Web interface edit records:
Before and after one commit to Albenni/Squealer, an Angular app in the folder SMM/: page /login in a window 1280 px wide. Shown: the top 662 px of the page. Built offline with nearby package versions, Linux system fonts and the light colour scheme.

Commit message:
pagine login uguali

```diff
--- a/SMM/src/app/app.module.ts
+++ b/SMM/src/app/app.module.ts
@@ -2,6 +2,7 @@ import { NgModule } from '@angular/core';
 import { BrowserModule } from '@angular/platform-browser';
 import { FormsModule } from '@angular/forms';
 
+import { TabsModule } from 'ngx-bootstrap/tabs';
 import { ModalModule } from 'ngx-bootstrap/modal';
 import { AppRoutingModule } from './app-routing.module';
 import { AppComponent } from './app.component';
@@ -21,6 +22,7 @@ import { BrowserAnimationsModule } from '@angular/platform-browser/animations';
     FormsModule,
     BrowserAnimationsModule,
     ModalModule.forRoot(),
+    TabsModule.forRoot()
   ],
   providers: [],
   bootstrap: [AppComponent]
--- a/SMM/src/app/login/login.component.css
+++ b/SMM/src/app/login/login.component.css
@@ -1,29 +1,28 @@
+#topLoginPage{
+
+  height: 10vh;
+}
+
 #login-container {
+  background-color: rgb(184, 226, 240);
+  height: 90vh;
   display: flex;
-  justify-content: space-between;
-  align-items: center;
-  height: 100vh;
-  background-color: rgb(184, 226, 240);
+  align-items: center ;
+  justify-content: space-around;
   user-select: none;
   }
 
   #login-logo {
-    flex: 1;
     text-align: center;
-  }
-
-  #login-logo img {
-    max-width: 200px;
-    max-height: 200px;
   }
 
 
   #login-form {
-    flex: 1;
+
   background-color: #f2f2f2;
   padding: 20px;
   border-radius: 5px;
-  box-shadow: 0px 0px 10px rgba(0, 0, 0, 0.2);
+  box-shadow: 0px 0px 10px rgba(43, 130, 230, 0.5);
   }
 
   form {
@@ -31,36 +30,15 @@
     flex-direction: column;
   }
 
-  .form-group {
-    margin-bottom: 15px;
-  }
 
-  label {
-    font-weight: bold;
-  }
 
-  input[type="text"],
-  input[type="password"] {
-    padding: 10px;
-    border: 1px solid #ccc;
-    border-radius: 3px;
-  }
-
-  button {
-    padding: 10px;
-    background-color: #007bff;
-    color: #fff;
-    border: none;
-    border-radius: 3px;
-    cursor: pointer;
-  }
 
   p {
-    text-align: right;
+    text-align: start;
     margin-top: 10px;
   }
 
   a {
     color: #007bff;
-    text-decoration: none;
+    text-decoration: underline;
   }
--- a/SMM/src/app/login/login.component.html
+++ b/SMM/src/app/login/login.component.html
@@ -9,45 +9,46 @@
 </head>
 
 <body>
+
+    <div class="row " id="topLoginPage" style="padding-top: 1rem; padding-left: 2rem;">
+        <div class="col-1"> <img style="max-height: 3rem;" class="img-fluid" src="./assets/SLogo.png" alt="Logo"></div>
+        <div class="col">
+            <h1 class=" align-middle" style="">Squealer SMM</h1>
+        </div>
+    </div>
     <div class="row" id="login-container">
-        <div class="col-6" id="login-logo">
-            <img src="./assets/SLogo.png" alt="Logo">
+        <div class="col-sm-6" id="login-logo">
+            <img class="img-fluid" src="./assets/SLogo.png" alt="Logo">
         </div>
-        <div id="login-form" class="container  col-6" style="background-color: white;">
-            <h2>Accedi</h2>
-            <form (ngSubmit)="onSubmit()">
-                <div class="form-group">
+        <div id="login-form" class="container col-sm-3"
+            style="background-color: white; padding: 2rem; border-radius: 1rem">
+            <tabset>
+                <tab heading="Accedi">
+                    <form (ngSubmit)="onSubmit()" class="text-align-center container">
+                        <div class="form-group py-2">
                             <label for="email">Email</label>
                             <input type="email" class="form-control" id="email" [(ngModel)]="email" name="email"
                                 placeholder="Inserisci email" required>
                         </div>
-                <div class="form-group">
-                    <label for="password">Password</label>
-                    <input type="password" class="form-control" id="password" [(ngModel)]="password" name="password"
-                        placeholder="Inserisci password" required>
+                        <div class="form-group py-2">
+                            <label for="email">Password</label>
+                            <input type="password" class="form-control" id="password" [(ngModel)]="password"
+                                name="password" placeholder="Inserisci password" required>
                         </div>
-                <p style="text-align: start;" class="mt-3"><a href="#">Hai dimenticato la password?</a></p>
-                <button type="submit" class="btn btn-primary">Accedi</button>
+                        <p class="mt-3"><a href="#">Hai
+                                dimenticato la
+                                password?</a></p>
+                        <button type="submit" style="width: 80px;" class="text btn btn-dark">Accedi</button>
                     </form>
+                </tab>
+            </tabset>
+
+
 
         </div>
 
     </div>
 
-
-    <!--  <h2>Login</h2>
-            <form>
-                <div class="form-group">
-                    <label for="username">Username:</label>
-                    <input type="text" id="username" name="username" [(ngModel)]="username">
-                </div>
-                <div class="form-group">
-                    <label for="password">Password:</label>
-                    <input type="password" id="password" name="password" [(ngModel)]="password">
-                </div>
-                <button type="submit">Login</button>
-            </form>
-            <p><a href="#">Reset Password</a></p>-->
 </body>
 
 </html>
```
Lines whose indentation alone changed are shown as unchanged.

---

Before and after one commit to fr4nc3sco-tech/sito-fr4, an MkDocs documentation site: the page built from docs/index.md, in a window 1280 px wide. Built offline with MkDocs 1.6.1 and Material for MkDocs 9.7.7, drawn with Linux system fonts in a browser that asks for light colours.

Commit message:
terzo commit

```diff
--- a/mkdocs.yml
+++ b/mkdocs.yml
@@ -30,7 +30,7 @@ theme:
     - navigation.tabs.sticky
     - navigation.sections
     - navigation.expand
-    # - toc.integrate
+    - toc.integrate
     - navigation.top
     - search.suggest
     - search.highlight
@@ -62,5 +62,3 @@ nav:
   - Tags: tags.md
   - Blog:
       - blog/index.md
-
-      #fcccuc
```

◆ EXERCISE REQUIREMENTS
Your answer should consist of each line above in which "flex" appears.

◆ RESULT OF THIS EXERCISE
   display: flex;
-    flex: 1;
-    flex: 1;
     flex-direction: column;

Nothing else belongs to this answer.